▸ Exercise description:
Every line below that has "shown" in it should be copied.

Revision tracking records:
..........

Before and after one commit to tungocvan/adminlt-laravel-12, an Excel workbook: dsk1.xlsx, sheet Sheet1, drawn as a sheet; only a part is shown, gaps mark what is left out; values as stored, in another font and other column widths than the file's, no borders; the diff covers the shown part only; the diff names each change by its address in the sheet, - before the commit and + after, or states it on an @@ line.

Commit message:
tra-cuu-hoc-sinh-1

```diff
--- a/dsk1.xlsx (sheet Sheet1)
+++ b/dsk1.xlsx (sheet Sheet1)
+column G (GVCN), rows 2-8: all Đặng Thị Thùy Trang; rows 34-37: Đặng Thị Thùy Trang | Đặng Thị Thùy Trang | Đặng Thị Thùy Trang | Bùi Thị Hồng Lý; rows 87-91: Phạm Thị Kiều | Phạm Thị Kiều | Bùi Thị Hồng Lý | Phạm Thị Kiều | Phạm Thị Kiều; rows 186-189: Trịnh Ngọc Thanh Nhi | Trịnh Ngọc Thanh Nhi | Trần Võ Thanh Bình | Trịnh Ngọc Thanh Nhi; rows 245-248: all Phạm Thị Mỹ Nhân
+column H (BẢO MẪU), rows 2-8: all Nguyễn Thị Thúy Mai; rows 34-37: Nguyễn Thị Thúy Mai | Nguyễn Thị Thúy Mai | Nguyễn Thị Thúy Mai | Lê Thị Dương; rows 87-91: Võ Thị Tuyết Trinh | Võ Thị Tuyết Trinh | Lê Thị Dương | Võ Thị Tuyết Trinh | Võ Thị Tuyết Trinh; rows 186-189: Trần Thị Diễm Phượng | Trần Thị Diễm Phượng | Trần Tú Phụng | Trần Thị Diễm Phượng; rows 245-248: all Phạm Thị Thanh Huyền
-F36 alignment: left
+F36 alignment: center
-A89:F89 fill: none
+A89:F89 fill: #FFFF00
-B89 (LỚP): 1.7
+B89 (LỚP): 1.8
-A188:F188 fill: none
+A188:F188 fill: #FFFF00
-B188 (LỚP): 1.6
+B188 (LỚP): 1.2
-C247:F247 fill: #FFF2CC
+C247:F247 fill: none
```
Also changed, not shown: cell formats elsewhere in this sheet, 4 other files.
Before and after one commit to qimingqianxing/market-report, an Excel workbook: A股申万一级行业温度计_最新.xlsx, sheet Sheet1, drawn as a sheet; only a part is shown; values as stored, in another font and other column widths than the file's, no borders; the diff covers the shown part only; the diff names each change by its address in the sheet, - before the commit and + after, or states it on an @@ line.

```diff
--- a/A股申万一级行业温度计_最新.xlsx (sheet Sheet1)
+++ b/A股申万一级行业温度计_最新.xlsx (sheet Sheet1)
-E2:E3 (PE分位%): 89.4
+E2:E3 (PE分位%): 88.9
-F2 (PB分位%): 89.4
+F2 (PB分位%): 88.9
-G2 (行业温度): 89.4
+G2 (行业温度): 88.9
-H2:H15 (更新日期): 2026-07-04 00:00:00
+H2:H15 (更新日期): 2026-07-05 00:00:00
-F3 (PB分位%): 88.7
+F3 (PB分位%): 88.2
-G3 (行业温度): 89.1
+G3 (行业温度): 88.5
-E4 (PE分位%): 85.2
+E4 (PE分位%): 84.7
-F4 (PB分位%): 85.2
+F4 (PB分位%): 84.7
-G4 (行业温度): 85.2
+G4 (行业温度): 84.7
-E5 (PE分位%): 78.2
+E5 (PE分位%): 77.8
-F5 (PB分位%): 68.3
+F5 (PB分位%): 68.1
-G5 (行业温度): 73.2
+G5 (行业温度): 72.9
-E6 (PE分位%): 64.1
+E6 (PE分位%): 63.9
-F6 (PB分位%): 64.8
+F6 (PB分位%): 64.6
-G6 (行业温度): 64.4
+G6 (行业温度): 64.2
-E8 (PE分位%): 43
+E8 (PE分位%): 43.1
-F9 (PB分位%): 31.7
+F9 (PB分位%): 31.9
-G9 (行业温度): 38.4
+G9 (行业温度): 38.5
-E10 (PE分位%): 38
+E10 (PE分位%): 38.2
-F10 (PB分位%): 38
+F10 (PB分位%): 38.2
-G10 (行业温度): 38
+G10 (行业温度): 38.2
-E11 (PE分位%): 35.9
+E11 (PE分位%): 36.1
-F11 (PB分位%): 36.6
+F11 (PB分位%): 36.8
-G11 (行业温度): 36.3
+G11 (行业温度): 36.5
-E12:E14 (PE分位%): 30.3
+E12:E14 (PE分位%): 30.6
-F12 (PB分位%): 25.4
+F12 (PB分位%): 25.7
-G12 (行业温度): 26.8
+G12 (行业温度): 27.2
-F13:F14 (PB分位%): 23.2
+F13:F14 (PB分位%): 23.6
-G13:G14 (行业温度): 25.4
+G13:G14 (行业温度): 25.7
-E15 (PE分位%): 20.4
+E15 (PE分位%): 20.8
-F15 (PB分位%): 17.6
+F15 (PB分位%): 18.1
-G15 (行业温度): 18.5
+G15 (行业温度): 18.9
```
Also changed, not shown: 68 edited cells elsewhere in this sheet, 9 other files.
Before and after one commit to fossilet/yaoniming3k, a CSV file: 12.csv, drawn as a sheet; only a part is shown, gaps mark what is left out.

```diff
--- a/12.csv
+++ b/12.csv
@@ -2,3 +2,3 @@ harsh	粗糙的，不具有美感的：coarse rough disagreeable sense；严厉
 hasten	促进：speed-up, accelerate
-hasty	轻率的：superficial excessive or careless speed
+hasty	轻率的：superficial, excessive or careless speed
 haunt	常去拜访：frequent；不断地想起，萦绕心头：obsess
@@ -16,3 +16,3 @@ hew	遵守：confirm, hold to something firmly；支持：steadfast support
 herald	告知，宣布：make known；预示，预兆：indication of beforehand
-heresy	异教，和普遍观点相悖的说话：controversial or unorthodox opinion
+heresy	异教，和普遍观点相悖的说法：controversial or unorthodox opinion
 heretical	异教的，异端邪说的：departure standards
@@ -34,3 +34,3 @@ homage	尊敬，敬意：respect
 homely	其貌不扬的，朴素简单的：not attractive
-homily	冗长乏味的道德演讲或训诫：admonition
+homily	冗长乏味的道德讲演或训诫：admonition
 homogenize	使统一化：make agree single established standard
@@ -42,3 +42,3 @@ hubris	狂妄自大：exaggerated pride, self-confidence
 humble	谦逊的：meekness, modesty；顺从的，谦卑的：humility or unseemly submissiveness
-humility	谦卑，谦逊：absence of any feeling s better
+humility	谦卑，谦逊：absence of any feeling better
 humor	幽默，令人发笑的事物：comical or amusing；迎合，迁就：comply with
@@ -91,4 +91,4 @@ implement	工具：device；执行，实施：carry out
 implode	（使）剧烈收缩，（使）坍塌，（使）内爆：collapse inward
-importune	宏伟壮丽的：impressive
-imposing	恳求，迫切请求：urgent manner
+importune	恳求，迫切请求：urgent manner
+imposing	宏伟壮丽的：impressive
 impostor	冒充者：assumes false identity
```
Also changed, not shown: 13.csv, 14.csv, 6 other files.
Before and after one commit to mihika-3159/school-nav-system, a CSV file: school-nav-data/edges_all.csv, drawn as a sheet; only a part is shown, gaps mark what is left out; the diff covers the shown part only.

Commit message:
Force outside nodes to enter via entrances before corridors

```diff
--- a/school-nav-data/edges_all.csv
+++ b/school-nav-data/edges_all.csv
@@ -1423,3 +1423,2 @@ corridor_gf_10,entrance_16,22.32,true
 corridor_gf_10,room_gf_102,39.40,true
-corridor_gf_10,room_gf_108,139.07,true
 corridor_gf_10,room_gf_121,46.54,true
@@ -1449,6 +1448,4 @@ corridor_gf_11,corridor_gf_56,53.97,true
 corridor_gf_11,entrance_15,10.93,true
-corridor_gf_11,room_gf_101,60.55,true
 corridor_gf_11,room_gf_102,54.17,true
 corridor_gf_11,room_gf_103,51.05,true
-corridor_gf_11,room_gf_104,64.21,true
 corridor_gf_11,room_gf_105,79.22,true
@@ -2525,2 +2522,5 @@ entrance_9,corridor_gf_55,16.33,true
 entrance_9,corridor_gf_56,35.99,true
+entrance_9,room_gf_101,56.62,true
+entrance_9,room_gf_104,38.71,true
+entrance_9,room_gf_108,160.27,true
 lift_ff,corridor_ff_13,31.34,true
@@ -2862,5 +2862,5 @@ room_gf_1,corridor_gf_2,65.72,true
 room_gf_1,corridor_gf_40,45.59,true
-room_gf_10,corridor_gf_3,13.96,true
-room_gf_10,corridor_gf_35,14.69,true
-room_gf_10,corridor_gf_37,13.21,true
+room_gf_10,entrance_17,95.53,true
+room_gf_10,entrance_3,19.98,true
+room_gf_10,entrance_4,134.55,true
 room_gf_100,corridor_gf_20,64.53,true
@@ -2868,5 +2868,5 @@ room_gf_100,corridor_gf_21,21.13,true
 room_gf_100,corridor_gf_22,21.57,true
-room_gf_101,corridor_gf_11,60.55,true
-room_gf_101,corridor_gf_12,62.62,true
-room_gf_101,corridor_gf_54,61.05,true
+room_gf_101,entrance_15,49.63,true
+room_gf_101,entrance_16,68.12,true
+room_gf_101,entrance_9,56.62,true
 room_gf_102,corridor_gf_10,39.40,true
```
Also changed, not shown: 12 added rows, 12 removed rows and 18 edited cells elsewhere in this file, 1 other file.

..........

▸ Reply to the task:
Before and after one commit to tungocvan/adminlt-laravel-12, an Excel workbook: dsk1.xlsx, sheet Sheet1, drawn as a sheet; only a part is shown, gaps mark what is left out; values as stored, in another font and other column widths than the file's, no borders; the diff covers the shown part only; the diff names each change by its address in the sheet, - before the commit and + after, or states it on an @@ line.
Also changed, not shown: cell formats elsewhere in this sheet, 4 other files.
Before and after one commit to qimingqianxing/market-report, an Excel workbook: A股申万一级行业温度计_最新.xlsx, sheet Sheet1, drawn as a sheet; only a part is shown; values as stored, in another font and other column widths than the file's, no borders; the diff covers the shown part only; the diff names each change by its address in the sheet, - before the commit and + after, or states it on an @@ line.
Also changed, not shown: 68 edited cells elsewhere in this sheet, 9 other files.
Before and after one commit to fossilet/yaoniming3k, a CSV file: 12.csv, drawn as a sheet; only a part is shown, gaps mark what is left out.
Also changed, not shown: 13.csv, 14.csv, 6 other files.
Before and after one commit to mihika-3159/school-nav-system, a CSV file: school-nav-data/edges_all.csv, drawn as a sheet; only a part is shown, gaps mark what is left out; the diff covers the shown part only.
Also changed, not shown: 12 added rows, 12 removed rows and 18 edited cells elsewhere in this file, 1 other file.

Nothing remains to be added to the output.